    • The path ends with ".clj"
  • A lib begins with an "ns" form that
    • creates the Clojure namespace that shares its name, and
    • declares its dependencies on Java classes, Clojure's core facilities, and/or other libs,

Clojure ensures that if the call to "ns" completes without throwing an exception, the declared dependencies have been satisfied and the capabilities they provide are available.

Example Lib

A simple lib with embedded explanations:
  (:import java.util.Date)
  (:use [clojure.contrib.def :only (defvar-)])
  (:require [ :as shell]))
  • The ns form names the lib's namespace and declares its dependencies. Based on its name, this lib must be contained in a Java resource at the classpath-relative path: com/my_company/clojure/examples/my_utils.clj (note the translations from period to slash and hyphen to underscore).
  • The :import clause declares this lib's use of java.util.Date and makes it available to code in this lib using its unqualified name.
  • The :use clause declares a dependency on the clojure.contrib.def lib for its defvar- function only. defvar- may be used in this lib's code using its unqualified name.
  • The :require clause declares a dependency on the lib and enables using its members using the shorter namespace alias shell.
(defvar- greetings
  {:english "Hello"
   :german "Guten Tag"
   :french "Bonjour"}
  "Map from language to greeting")
  • defvar- used without namespace qualification
(defn- user-prop
  "Returns the system property for user.<key>"
  (System/getProperty (str "user." key)))
(defn greeting
  "Returns a greeting for the current user. The greeting is in English by
  default, or optionally in another language: :german or :french"
     (greeting :english))
     (str (greetings language) " " (user-prop "name"))))
(defn user-files
  "Returns a seq of the file names in the current user's home directory"
  (seq (.split (shell/sh "ls" (user-prop "home")) "\n")))
  • sh from used via the shell namespace alias
(defn print-report
  "Prints a report containing some info about the current user"
  (println (greeting))
  (println "These are some of your files as of" (str (Date.)))
  (doseq [file (take 10 (user-files))]
    (println file)))

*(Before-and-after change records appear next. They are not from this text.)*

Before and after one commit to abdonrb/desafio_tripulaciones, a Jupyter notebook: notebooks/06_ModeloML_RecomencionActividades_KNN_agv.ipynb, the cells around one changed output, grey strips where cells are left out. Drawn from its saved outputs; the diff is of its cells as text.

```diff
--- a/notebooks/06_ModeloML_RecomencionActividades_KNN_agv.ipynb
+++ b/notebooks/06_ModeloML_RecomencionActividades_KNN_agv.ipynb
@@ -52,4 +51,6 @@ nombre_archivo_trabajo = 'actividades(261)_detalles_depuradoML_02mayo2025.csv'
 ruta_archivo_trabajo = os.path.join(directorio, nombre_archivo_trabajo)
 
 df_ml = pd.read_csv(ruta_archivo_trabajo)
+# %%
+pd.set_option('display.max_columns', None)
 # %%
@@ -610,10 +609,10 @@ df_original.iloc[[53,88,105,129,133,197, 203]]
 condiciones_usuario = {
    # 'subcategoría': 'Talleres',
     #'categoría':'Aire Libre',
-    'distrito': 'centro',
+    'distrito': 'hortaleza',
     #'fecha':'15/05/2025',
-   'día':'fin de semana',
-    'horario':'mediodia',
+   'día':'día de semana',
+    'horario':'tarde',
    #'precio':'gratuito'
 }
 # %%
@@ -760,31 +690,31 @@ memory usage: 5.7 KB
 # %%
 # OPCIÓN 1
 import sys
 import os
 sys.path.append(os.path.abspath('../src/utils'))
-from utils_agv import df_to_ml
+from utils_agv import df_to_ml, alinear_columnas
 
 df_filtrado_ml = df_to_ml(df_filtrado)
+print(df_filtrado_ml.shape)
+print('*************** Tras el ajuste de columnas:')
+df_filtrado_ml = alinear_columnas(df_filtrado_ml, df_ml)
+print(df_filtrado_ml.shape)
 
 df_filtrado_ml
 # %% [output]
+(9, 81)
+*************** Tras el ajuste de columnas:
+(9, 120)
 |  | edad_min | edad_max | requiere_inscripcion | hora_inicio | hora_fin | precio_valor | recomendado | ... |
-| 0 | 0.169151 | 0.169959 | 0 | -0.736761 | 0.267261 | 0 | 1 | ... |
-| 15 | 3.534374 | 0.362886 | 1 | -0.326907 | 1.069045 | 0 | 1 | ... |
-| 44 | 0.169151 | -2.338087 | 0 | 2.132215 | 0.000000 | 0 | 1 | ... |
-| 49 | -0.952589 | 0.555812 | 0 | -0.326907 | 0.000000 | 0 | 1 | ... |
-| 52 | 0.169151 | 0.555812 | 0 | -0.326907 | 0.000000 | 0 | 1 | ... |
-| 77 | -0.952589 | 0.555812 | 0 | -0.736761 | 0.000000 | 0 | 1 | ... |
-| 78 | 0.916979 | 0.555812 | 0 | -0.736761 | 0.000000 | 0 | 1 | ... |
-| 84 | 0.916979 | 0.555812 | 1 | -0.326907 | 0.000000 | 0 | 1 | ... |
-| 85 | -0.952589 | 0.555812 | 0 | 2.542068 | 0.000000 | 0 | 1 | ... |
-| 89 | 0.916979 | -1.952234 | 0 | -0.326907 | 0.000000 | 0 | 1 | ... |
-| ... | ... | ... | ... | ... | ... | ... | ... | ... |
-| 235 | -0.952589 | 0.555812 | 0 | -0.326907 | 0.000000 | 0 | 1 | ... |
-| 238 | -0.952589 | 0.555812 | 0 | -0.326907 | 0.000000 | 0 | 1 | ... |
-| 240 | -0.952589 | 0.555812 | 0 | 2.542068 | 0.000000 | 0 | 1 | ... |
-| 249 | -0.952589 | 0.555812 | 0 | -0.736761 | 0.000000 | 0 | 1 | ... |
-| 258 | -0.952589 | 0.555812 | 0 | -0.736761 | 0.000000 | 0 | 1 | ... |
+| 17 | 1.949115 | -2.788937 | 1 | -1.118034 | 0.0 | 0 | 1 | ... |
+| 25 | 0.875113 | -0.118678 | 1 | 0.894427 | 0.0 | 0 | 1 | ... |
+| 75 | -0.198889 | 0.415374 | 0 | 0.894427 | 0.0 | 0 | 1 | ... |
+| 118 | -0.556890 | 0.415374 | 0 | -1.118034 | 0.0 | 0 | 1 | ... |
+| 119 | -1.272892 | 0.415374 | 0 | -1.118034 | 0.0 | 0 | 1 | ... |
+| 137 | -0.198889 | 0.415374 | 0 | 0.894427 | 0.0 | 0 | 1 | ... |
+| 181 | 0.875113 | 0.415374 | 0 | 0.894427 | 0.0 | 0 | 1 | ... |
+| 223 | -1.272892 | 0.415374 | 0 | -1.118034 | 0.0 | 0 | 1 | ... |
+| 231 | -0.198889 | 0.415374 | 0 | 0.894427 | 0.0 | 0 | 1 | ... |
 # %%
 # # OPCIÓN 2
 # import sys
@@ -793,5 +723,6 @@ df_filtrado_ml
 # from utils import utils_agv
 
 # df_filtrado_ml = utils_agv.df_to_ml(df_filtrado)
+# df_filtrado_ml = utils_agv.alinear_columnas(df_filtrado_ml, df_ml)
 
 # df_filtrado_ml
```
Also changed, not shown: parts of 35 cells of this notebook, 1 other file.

Prefix Lists

It's common for a lib to depend on several other libs whose full names share a common prefix. In calls to require and use (and in :require and :use clauses within an ns form), the common prefix can be extracted and provided once using a prefix list. For example, these two forms are equivalent:
(require 'clojure.contrib.def 'clojure.contrib.except 'clojure.contrib.sql)
(require '(clojure.contrib def except sql))

Related functions

Creating a namespace: ns

Ensuring a lib is loaded: require use

Listing loaded libs: loaded-libs
Logo & site design by Tom Hickey.